(EXERCISE GOAL): Hunt for the word "README" across the entries below, copying each line that holds it.

+++ GIVEN DATA

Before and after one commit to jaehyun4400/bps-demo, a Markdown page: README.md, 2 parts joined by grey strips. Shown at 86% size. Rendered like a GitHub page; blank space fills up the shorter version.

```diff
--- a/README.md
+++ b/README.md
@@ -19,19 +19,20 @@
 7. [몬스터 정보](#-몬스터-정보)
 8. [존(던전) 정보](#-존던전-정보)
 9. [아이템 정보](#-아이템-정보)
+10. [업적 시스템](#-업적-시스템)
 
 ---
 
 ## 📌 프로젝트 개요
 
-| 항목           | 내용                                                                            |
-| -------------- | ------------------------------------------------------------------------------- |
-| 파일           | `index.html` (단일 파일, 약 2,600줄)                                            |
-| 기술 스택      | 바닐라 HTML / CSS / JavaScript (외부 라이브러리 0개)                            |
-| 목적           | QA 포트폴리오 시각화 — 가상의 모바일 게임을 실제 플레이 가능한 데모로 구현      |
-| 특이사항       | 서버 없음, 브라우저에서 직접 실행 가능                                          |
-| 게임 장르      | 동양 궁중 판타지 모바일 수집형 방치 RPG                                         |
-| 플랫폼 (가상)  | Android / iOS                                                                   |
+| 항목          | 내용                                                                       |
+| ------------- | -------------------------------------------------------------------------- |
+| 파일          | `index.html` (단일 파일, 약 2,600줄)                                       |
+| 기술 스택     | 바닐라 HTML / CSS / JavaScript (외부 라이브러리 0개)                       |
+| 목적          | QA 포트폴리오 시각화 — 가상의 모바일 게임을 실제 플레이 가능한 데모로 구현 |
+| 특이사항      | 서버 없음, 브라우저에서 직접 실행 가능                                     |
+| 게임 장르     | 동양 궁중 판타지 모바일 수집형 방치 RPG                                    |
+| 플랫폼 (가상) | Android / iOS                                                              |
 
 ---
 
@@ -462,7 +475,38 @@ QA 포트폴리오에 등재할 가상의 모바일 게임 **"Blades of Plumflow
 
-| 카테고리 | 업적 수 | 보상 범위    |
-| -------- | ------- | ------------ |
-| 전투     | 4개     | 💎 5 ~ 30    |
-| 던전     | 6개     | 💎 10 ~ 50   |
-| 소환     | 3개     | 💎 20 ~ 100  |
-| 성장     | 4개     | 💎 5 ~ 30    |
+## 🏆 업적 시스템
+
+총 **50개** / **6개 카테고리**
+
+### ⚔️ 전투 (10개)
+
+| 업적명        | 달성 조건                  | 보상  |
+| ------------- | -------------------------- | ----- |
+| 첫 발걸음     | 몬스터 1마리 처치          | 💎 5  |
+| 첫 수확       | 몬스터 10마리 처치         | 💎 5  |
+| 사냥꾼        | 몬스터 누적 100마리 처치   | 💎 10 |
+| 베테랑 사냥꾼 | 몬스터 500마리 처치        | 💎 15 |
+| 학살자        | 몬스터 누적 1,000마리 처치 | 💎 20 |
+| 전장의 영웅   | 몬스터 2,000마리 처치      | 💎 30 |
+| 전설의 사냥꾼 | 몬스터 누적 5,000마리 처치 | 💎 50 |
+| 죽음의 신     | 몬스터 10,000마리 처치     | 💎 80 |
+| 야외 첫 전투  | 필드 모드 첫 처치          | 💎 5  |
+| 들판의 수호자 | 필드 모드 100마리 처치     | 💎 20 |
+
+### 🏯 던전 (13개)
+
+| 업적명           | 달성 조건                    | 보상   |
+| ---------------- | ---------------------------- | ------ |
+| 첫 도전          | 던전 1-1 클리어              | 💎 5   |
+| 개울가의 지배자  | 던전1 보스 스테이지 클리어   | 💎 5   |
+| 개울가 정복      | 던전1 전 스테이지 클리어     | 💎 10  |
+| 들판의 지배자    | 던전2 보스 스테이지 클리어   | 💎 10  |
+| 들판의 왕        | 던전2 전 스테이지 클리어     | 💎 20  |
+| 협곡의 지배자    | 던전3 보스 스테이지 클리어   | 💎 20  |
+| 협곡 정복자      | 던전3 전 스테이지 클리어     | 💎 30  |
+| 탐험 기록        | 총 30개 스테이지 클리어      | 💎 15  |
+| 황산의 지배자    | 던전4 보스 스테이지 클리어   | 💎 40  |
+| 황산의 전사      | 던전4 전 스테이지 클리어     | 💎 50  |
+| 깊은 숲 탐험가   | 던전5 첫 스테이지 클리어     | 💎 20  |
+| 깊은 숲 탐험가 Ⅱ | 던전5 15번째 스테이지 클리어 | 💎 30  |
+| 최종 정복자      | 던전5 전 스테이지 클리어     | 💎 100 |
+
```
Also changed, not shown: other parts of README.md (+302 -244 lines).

++++++

(SOLUTION TO THE PROBLEM):
Before and after one commit to jaehyun4400/bps-demo, a Markdown page: README.md, 2 parts joined by grey strips. Shown at 86% size. Rendered like a GitHub page; blank space fills up the shorter version.
--- a/README.md
+++ b/README.md
Also changed, not shown: other parts of README.md (+302 -244 lines).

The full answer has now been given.